EXERCISE OBJECTIVE: Look through the entries and count each line that includes the string "text". Reply with the number alone.

Front-end code edit data
↓↓↓
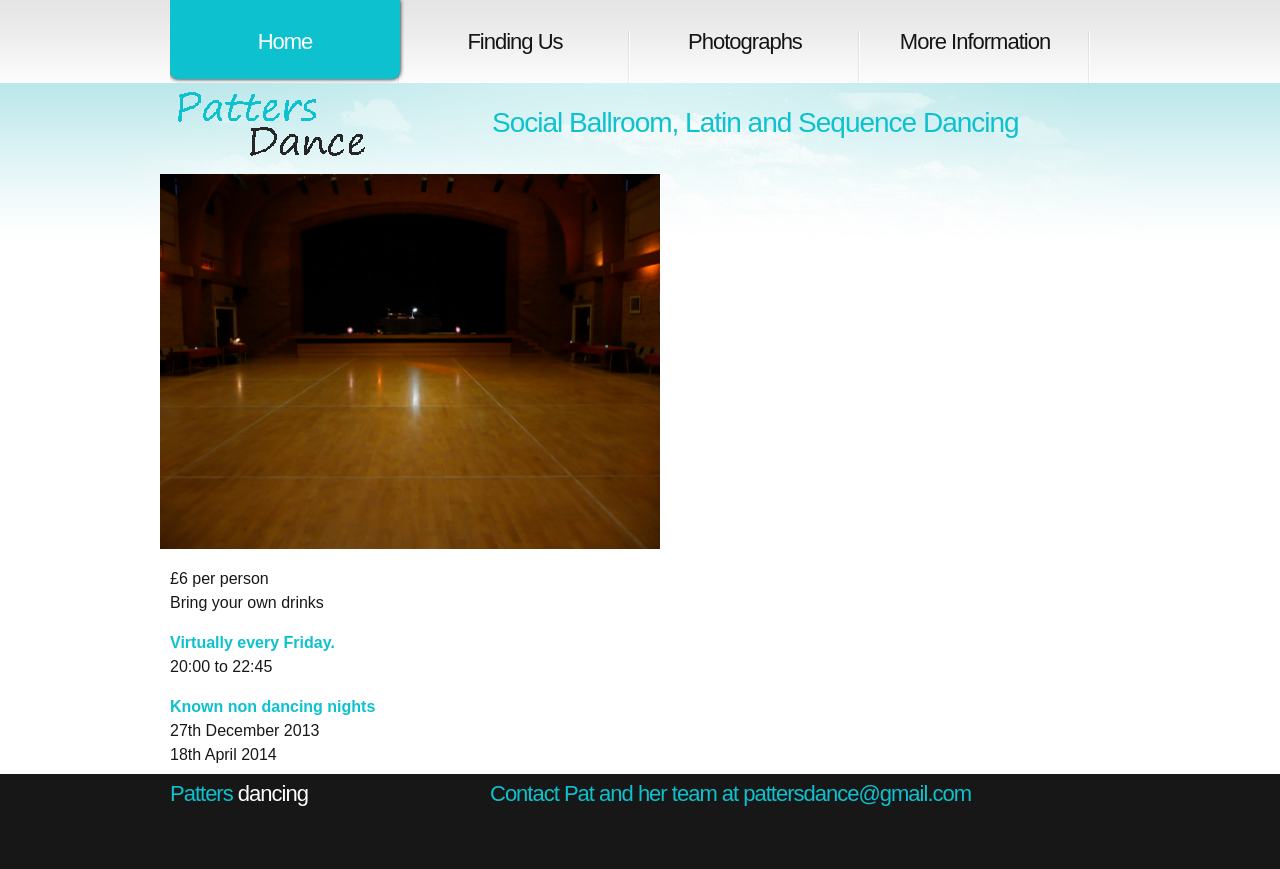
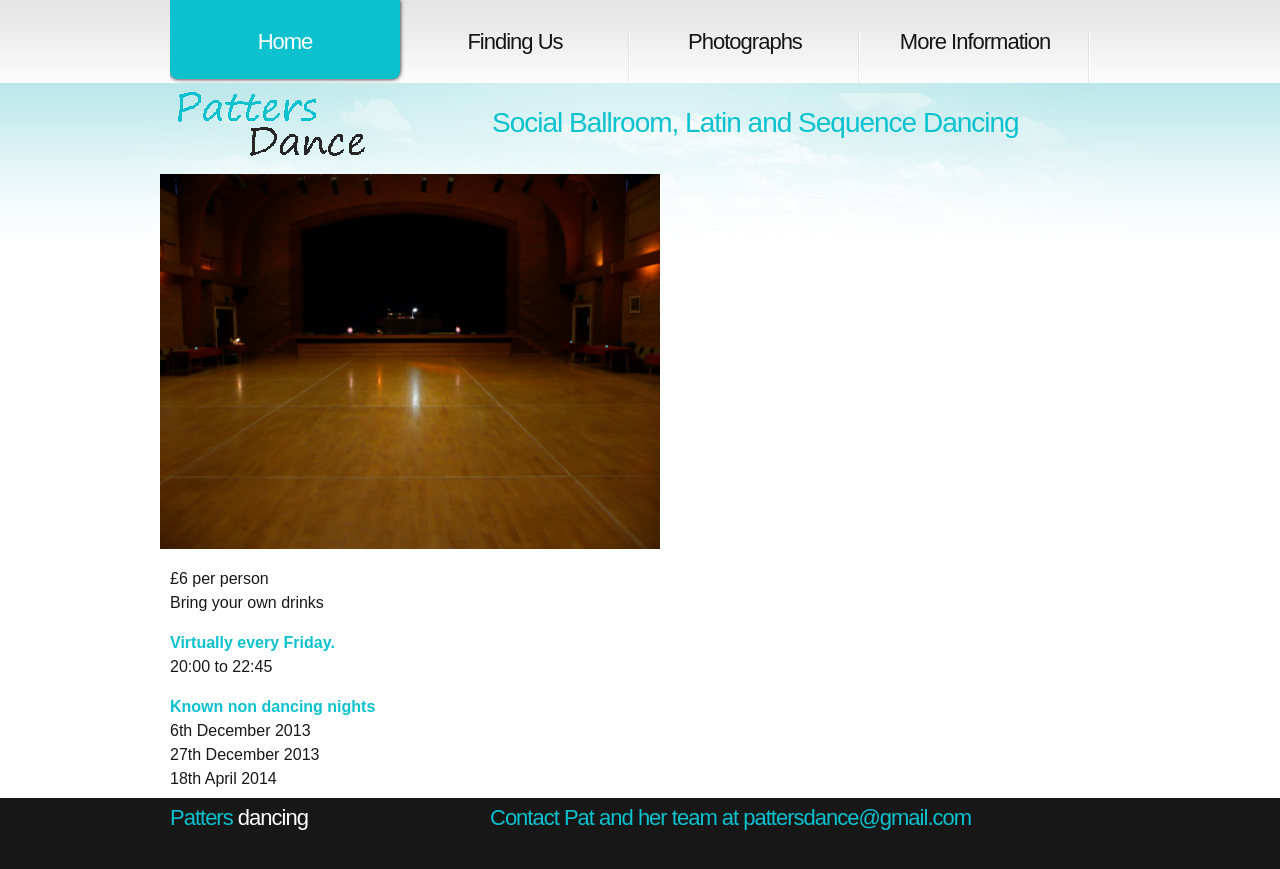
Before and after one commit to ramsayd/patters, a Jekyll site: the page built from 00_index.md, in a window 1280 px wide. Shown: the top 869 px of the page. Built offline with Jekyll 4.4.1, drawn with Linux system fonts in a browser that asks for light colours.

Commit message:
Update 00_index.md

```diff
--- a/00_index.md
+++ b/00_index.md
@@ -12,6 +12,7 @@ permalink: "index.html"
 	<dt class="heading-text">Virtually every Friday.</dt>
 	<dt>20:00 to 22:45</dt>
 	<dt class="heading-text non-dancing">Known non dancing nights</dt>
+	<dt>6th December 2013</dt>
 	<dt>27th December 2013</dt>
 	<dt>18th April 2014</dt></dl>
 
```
↑↑↑
↓↓↓
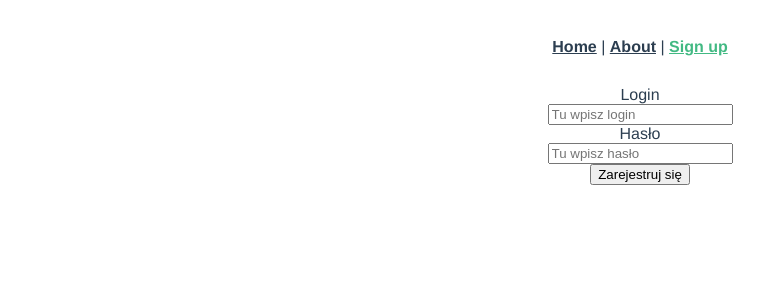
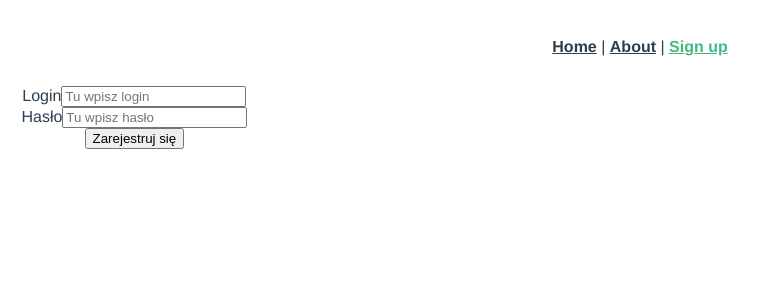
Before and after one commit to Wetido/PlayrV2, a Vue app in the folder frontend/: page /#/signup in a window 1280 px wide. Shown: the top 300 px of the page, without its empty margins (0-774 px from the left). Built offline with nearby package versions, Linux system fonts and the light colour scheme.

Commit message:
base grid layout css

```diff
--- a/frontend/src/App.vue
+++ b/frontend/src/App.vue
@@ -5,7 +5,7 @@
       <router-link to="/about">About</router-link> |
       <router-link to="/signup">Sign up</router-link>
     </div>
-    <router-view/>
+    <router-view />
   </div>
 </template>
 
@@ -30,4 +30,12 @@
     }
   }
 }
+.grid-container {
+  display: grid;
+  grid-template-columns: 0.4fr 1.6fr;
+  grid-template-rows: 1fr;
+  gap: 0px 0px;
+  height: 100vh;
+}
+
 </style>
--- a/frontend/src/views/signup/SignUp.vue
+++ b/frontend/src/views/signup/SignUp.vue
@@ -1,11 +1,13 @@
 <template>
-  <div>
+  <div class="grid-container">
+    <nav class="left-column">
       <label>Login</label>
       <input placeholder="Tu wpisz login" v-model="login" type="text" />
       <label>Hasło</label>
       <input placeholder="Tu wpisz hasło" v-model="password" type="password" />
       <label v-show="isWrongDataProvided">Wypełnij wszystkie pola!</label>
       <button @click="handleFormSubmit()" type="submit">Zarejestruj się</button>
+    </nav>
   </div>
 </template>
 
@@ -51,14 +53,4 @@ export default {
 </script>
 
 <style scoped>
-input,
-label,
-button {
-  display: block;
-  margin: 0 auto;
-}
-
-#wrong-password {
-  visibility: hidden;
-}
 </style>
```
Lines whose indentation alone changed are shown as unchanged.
↑↑↑
RESPONSE TO THIS EXERCISE: 3